■ Your task
Exactly how many lines in the entries contain "index"? Give that number alone.

■ Recorded information

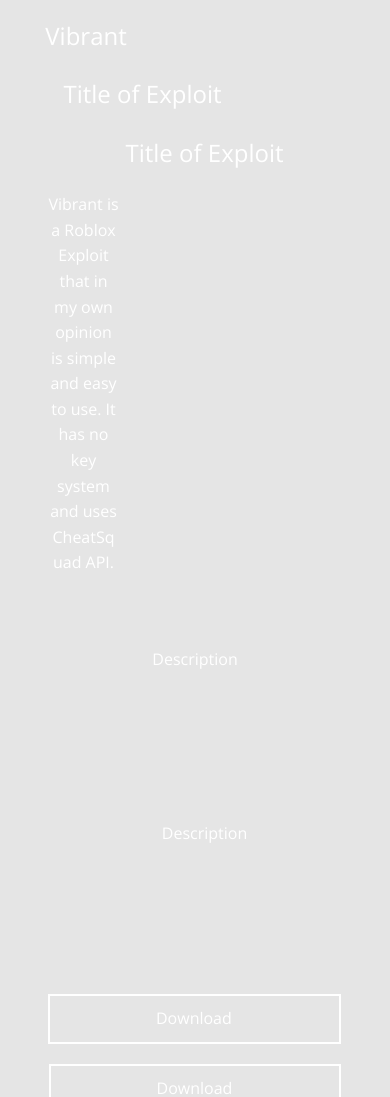
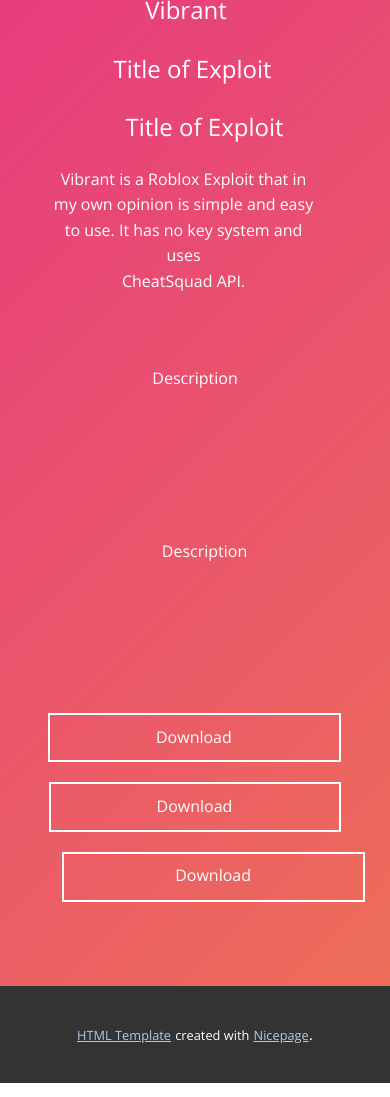
Before and after one commit to MainDabRblx/MainDabWebsite, a plain HTML site: page Other-Exploits.html in a window 390 px wide. Shown: the part 903-2000 px from the top of the page. Drawn offline with nearby package versions, Linux system fonts and the light colour scheme.

Commit message:
Add files via upload

```diff
--- a/Other-Exploits.css
+++ b/Other-Exploits.css
@@ -1,4 +1,3 @@
-.u-section-1 {background-image: none}
 .u-section-1 .u-sheet-1 {min-height: 618px}
 .u-section-1 .u-text-1 {margin: 10px -7px 0 7px}
 .u-section-1 .u-text-2 {margin: -33px 475px 0 auto}
@@ -41,14 +40,14 @@
 .u-section-1 .u-text-8 {margin-left: 237px} }
 
 @media (max-width: 575px){ .u-section-1 .u-text-1 {margin-top: 20px}
-.u-section-1 .u-text-2 {margin-top: 20px}
+.u-section-1 .u-text-2 {margin-top: 20px; margin-right: 142px}
 .u-section-1 .u-image-1 {margin-top: 20px; margin-left: 19px}
-.u-section-1 .u-image-2 {margin-top: 20px}
-.u-section-1 .u-image-3 {margin-top: 20px}
-.u-section-1 .u-text-3 {margin-top: 20px; margin-left: 18px}
-.u-section-1 .u-text-4 {margin-top: 20px; margin-left: 19px}
+.u-section-1 .u-image-2 {margin-top: 20px; margin-right: 37px}
+.u-section-1 .u-image-3 {margin-top: 20px; margin-right: 37px}
+.u-section-1 .u-text-3 {margin-top: 20px; margin-left: 18px; margin-right: 36px}
+.u-section-1 .u-text-4 {margin-top: 20px; margin-left: 19px; margin-right: 24px}
 .u-section-1 .u-text-5 {margin-top: 20px; margin-left: 19px}
-.u-section-1 .u-text-6 {margin-top: 20px; margin-left: 23px}
+.u-section-1 .u-text-6 {margin-top: 20px; margin-left: 23px; margin-right: 46px}
 .u-section-1 .u-text-7 {margin-top: 20px}
 .u-section-1 .u-text-8 {margin-top: 20px; margin-left: 19px}
 .u-section-1 .u-btn-1 {margin-top: 20px; margin-left: 23px}
--- a/Other-Exploits.html
+++ b/Other-Exploits.html
@@ -40,7 +40,6 @@
           </div>
           <div class="u-custom-menu u-nav-container">
             <ul class="u-nav u-text-white u-unstyled u-nav-1"><li class="u-nav-item"><a class="u-button-style u-nav-link u-text-active-palette-1-base u-text-hover-palette-2-base u-text-white" href="index.html" style="padding: 22px 20px;">MainDab</a>
-</li><li class="u-nav-item"><a class="u-button-style u-nav-link u-text-active-palette-1-base u-text-hover-palette-2-base u-text-white" href="Samoyed-Hut.html" style="padding: 22px 20px;">Samoyed Hut</a>
 </li><li class="u-nav-item"><a class="u-button-style u-nav-link u-text-active-palette-1-base u-text-hover-palette-2-base u-text-white" href="Other-Exploits.html" style="padding: 22px 20px;">Other Exploits</a>
 </li></ul>
           </div>
@@ -48,7 +47,6 @@
             <div class="u-black u-container-style u-inner-container-layout u-opacity u-opacity-95 u-sidenav">
               <div class="u-menu-close"></div>
               <ul class="u-align-center u-nav u-popupmenu-items u-unstyled u-nav-2"><li class="u-nav-item"><a class="u-button-style u-nav-link" href="index.html" style="padding: 22px 20px;">MainDab</a>
-</li><li class="u-nav-item"><a class="u-button-style u-nav-link" href="Samoyed-Hut.html" style="padding: 22px 20px;">Samoyed Hut</a>
 </li><li class="u-nav-item"><a class="u-button-style u-nav-link" href="Other-Exploits.html" style="padding: 22px 20px;">Other Exploits</a>
 </li></ul>
             </div>
@@ -56,7 +54,7 @@
           </div>
         </nav>
       </div></header>
-    <section class="u-clearfix u-grey-10 u-section-1" id="sec-b6d7">
+    <section class="u-clearfix u-section-1" id="sec-b6d7">
       <div class="u-clearfix u-sheet u-sheet-1">
         <h2 class="u-align-center u-text u-text-white u-text-1">Other Exploits<br>
           <br>
@@ -97,6 +95,16 @@
 
 
     <footer class="u-align-left u-clearfix u-footer" id="sec-087e"><div class="u-clearfix u-sheet u-sheet-1"></div></footer>
-
+    <section class="u-backlink u-clearfix u-grey-80">
+      <a class="u-link" href="https://nicepage.com/html-templates" target="_blank">
+        <span>HTML Template</span>
+      </a>
+      <p class="u-text">
+        <span>created with</span>
+      </p>
+      <a class="u-link" href="https://nicepage.com/html" target="_blank">
+        <span>Nicepage</span>
+      </a>.
+    </section>
   </body>
 </html>
```
Also changed, not shown: index.html (+12 -4 lines).
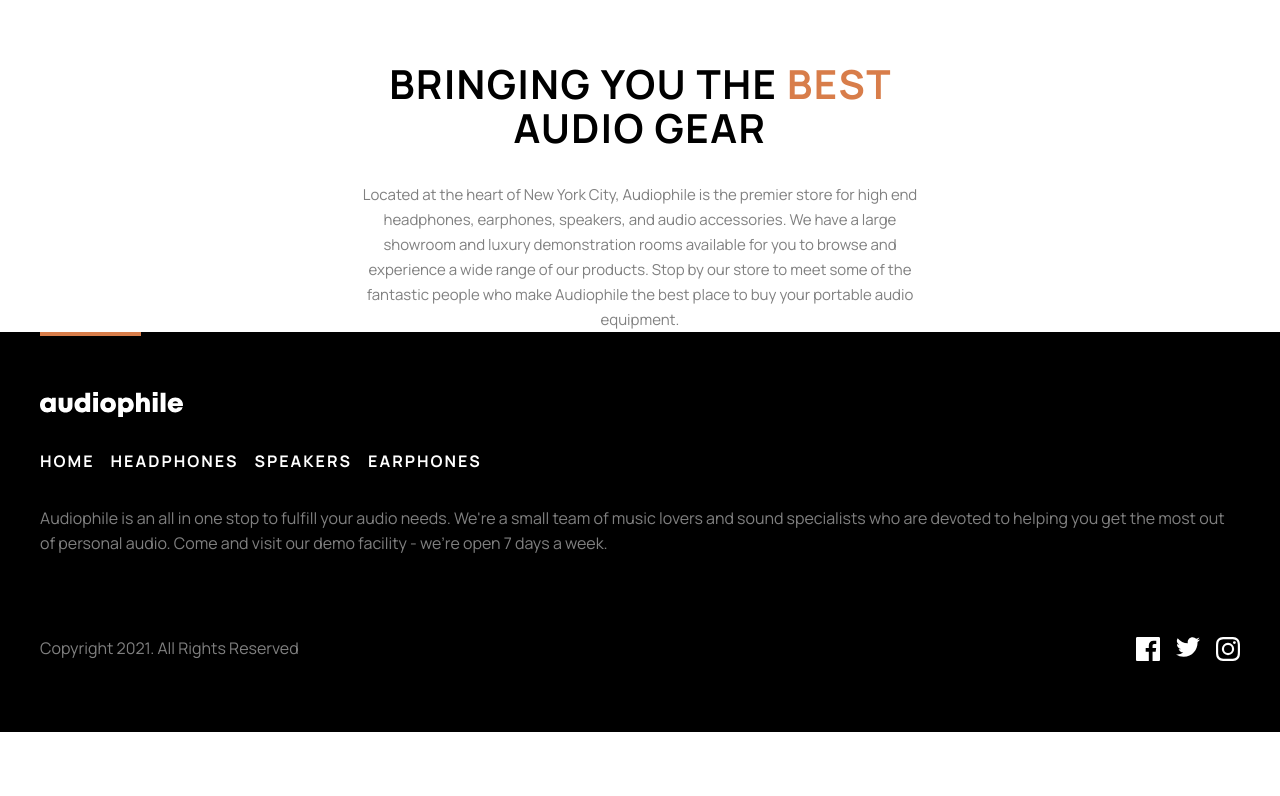
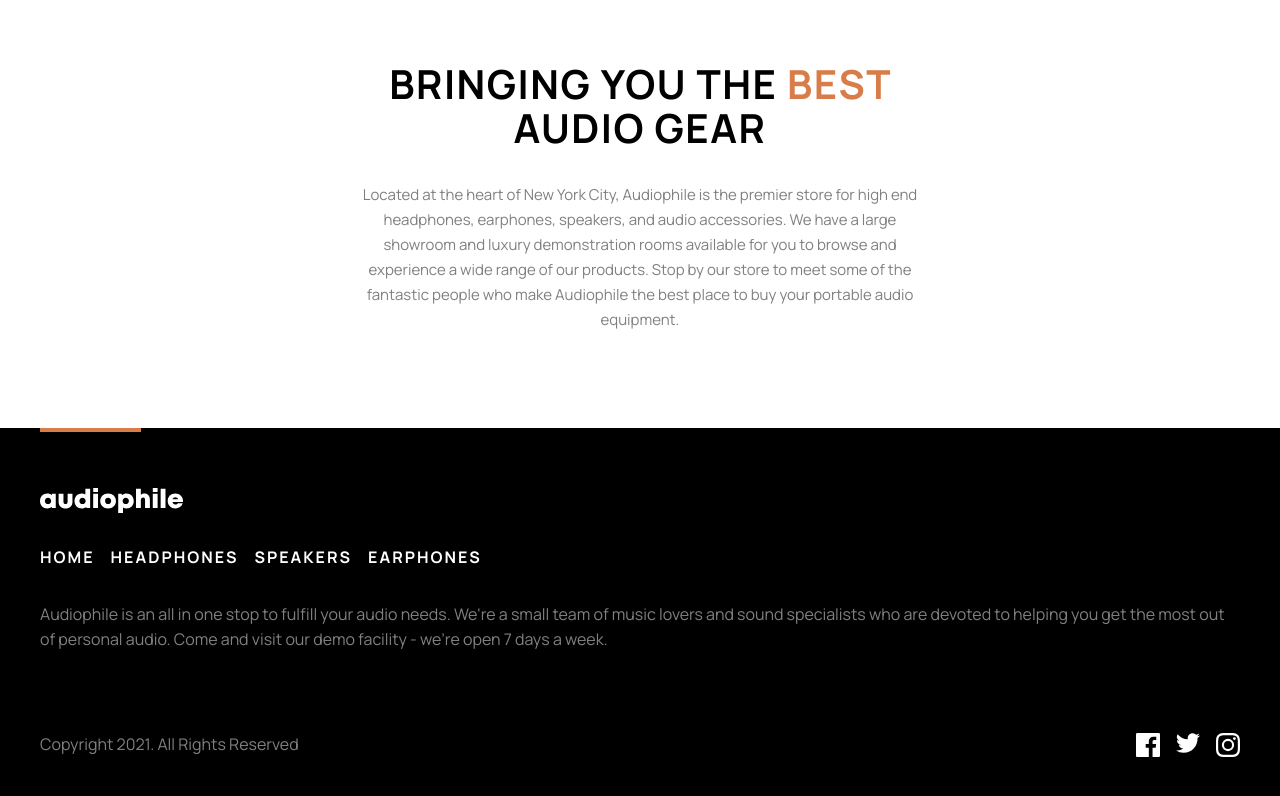
Before and after one commit to BGabrielius/audiophile-ecommerce-website, a Next.js app in the folder 1_frontend/: page / in a window 1280 px wide. Shown: the part 2976-3772 px from the top of the page. Before the commit the page ends 3708 px from the top, so only its background shows below. Built offline with nearby package versions, Linux system fonts and the light colour scheme.

Commit message:
minor style adjustments

```diff
--- a/1_frontend/src/components/Footer.tsx
+++ b/1_frontend/src/components/Footer.tsx
@@ -3,7 +3,7 @@ import { Logo, Facebook, Instagram, Twitter } from './Svgs';
 
 const Footer: React.FC = () => {
   return (
-    <footer className='relative w-full h-[654px] 2sm:h-[400px] 2xl:h-[365px] flex flex-col items-center 2sm:items-start gap-12 2sm:gap-8 px-6 2sm:px-10 2xl:px-[165px] pb-[22px] 2sm:pb-8'>
+    <footer className='relative w-full h-[654px] 2sm:h-[400px] 2xl:h-[365px] flex flex-col items-center 2sm:items-start gap-12 2sm:gap-8 px-6 2sm:px-10 2xl:px-[165px] pb-[22px] 2sm:pb-8 mt-[120px] 2sm:mt-[96px] 2xl:mt-[160px]'>
       <div className='flex flex-col gap-12 2sm:gap-8 2xl:flex-row 2xl:justify-between 2xl:w-full'>
         <div className='flex flex-col items-center 2sm:items-start gap-12 2sm:gap-14 2xl:gap-[71px]'>
           <div className='bg-orange-clay w-[101px] h-1'></div>
```
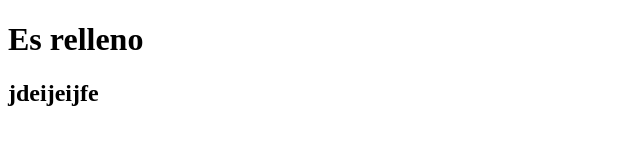
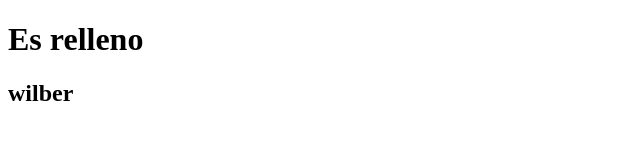
Before and after one commit to marcelaSaggeth06/laTaqueria, a plain HTML site: page index.html in a window 1280 px wide. Shown: the full height of the page, 0-640 px from the left. Drawn offline with Linux system fonts and the light colour scheme.

Commit message:
escribi mi nombre

```diff
--- a/index.html
+++ b/index.html
@@ -10,7 +10,7 @@
 
 <body>
     <h1>Es relleno</h1>
-    <h2>jdeijeijfe</h2>
+    <h2>wilber</h2>
 </body>
 
 </html>
```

■ Written response
6